In 1964, for ChessWorld Magazine, Robert James Fischer was asked to name the Top 10 Best Chess Players in the world.
Here is his list (in alphabetical order) of those players:
Alexander Alekhine, José Capablanca, Paul Morphy, Samuel Reshevsky, Boris Spassky, Howard Staunton, Wilhelm Steintz, Mikhail Tal, Siegbert Tarrash, and Mikhail Tchigorin.
José Capablanca - 1888 - 1942
Fischer said: He had the totally undeserved reputation of being the greatest living endgame player. His trick was to keep his openings simple and then play with such brilliance that it was decided in the middle game before reaching the ending -- even though his opponent didn't always know it. His almost complete lack of book knowledge forced him to push harder to squeeze the utmost out of every position.
Here is José in a short game against Frank Marshall:
Although Marshall lost to Capablanca far more often than he won (+2 −20 =28), he was one of a few players ever to beat him with the black pieces. We can compare Capablanca with Mozart, whose charming music appeared to have been a smooth flow. I get the impression that Capablanca did not even know why he preferred this or that move, he just moved the pieces with his hand. If he had worked a lot on chess, he might have played worse because he would have started to try to comprehend things.
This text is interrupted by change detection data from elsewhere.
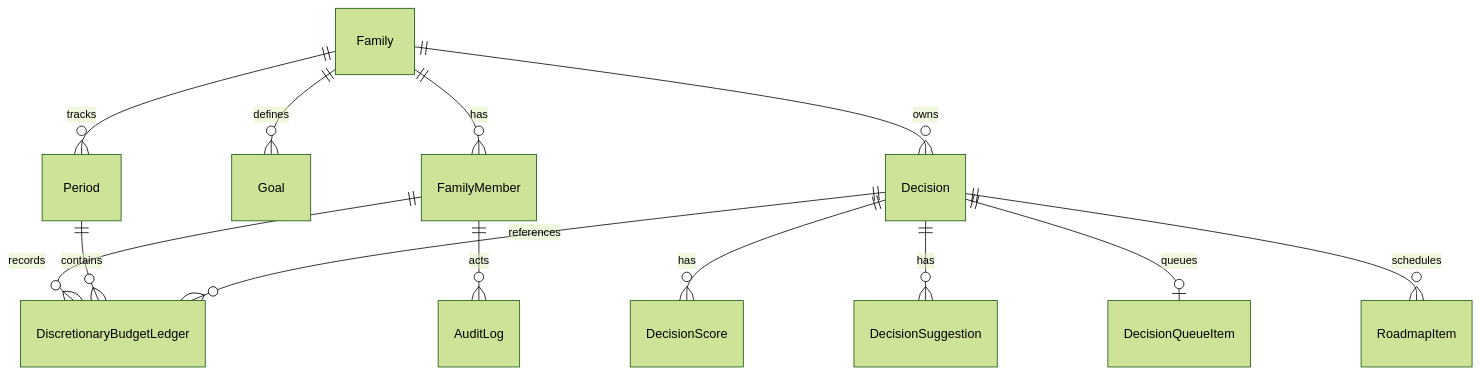
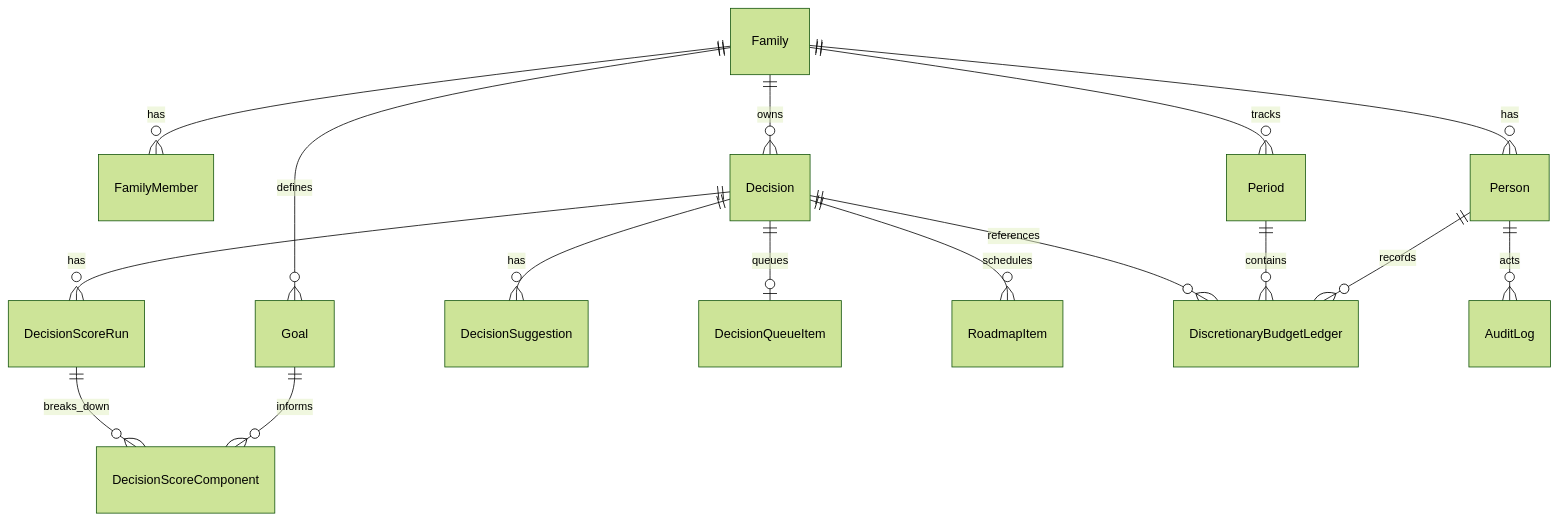
One commit to Grindin247/family-cloud changed the diagram in apps/decision-system/docs/specs/data-model-spec.md. Above: the diagram before and after it, drawn with Mermaid (forest theme). The commit also changed other lines of this file and 80 other files, not shown here.

````diff
--- a/apps/decision-system/docs/specs/data-model-spec.md
+++ b/apps/decision-system/docs/specs/data-model-spec.md
@@ -4,15 +4,18 @@
 ```mermaid
 erDiagram
   Family ||--o{ FamilyMember : has
+  Family ||--o{ Person : has
   Family ||--o{ Goal : defines
   Family ||--o{ Decision : owns
   Family ||--o{ Period : tracks
-  Decision ||--o{ DecisionScore : has
+  Goal ||--o{ DecisionScoreComponent : informs
+  Decision ||--o{ DecisionScoreRun : has
+  DecisionScoreRun ||--o{ DecisionScoreComponent : breaks_down
   Decision ||--o{ DecisionSuggestion : has
   Decision ||--o| DecisionQueueItem : queues
   Decision ||--o{ RoadmapItem : schedules
-  FamilyMember ||--o{ DiscretionaryBudgetLedger : records
+  Person ||--o{ DiscretionaryBudgetLedger : records
   Period ||--o{ DiscretionaryBudgetLedger : contains
   Decision ||--o{ DiscretionaryBudgetLedger : references
-  FamilyMember ||--o{ AuditLog : acts
+  Person ||--o{ AuditLog : acts
 ```
````
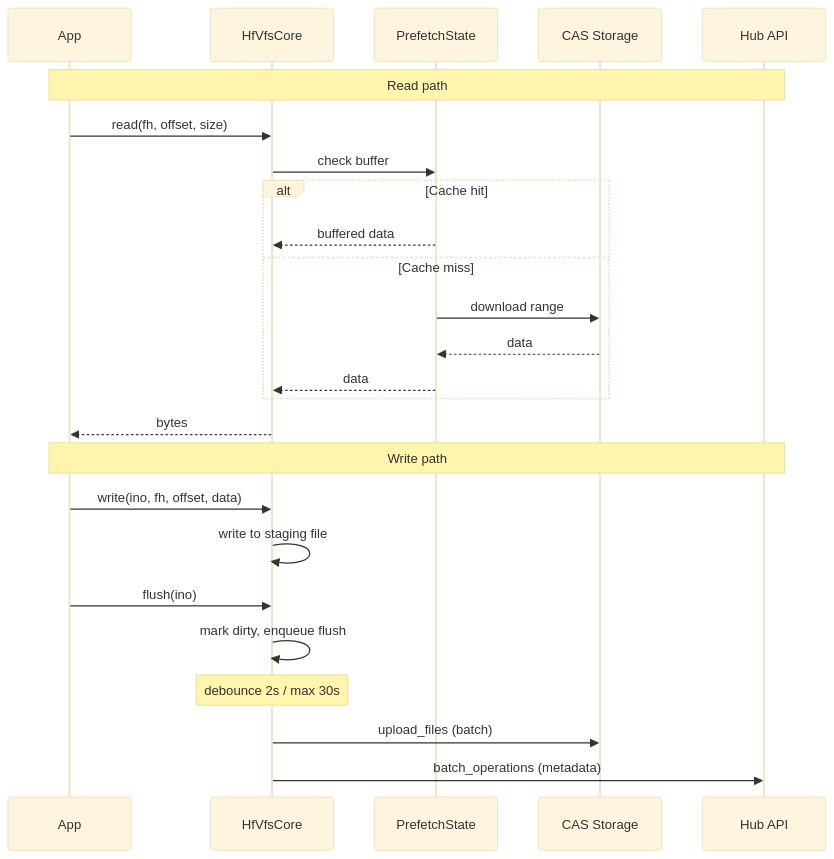
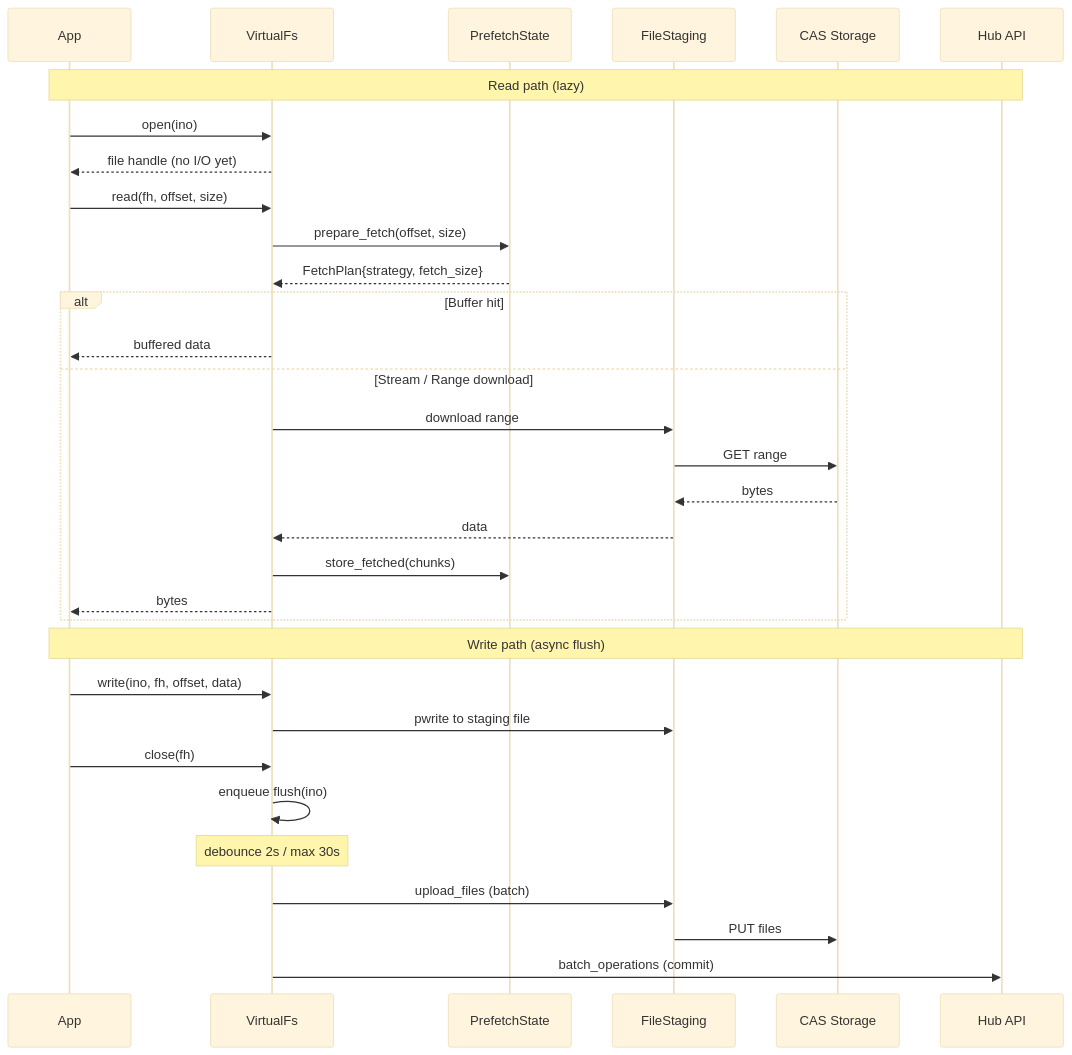
One commit to huggingface/hf-mount changed the second of 2 diagrams in README.md. Above: the diagram before and after it, drawn with Mermaid (base theme). The commit also changed other lines of this file and 11 other files, not shown here.

First line of the commit message:
Refactor VFS: extract flush/prefetch, fix rename/inode races, update README

````diff
--- a/README.md
+++ b/README.md
@@ -58,29 +51,37 @@
 ```mermaid
 sequenceDiagram
     participant App
-    participant VFS as HfVfsCore
-    participant Prefetch as PrefetchState
+    participant VFS as VirtualFs
+    participant PF as PrefetchState
+    participant Staging as FileStaging
     participant CAS as CAS Storage
     participant Hub as Hub API
 
-    Note over App,Hub: Read path
+    Note over App,Hub: Read path (lazy)
+    App->>VFS: open(ino)
+    VFS-->>App: file handle (no I/O yet)
     App->>VFS: read(fh, offset, size)
-    VFS->>Prefetch: check buffer
-    alt Cache hit
-        Prefetch-->>VFS: buffered data
-    else Cache miss
-        Prefetch->>CAS: download range
-        CAS-->>Prefetch: data
-        Prefetch-->>VFS: data
+    VFS->>PF: prepare_fetch(offset, size)
+    PF-->>VFS: FetchPlan{strategy, fetch_size}
+
+    alt Buffer hit
+        VFS-->>App: buffered data
+    else Stream / Range download
+        VFS->>Staging: download range
+        Staging->>CAS: GET range
+        CAS-->>Staging: bytes
+        Staging-->>VFS: data
+        VFS->>PF: store_fetched(chunks)
+        VFS-->>App: bytes
     end
-    VFS-->>App: bytes
 
-    Note over App,Hub: Write path
+    Note over App,Hub: Write path (async flush)
     App->>VFS: write(ino, fh, offset, data)
-    VFS->>VFS: write to staging file
-    App->>VFS: flush(ino)
-    VFS->>VFS: mark dirty, enqueue flush
+    VFS->>Staging: pwrite to staging file
+    App->>VFS: close(fh)
+    VFS->>VFS: enqueue flush(ino)
     Note over VFS: debounce 2s / max 30s
-    VFS->>CAS: upload_files (batch)
-    VFS->>Hub: batch_operations (metadata)
+    VFS->>Staging: upload_files (batch)
+    Staging->>CAS: PUT files
+    VFS->>Hub: batch_operations (commit)
 ```
````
But Capablanca did not have to comprehend anything, he just had to move the pieces! - Vladimir Kramnik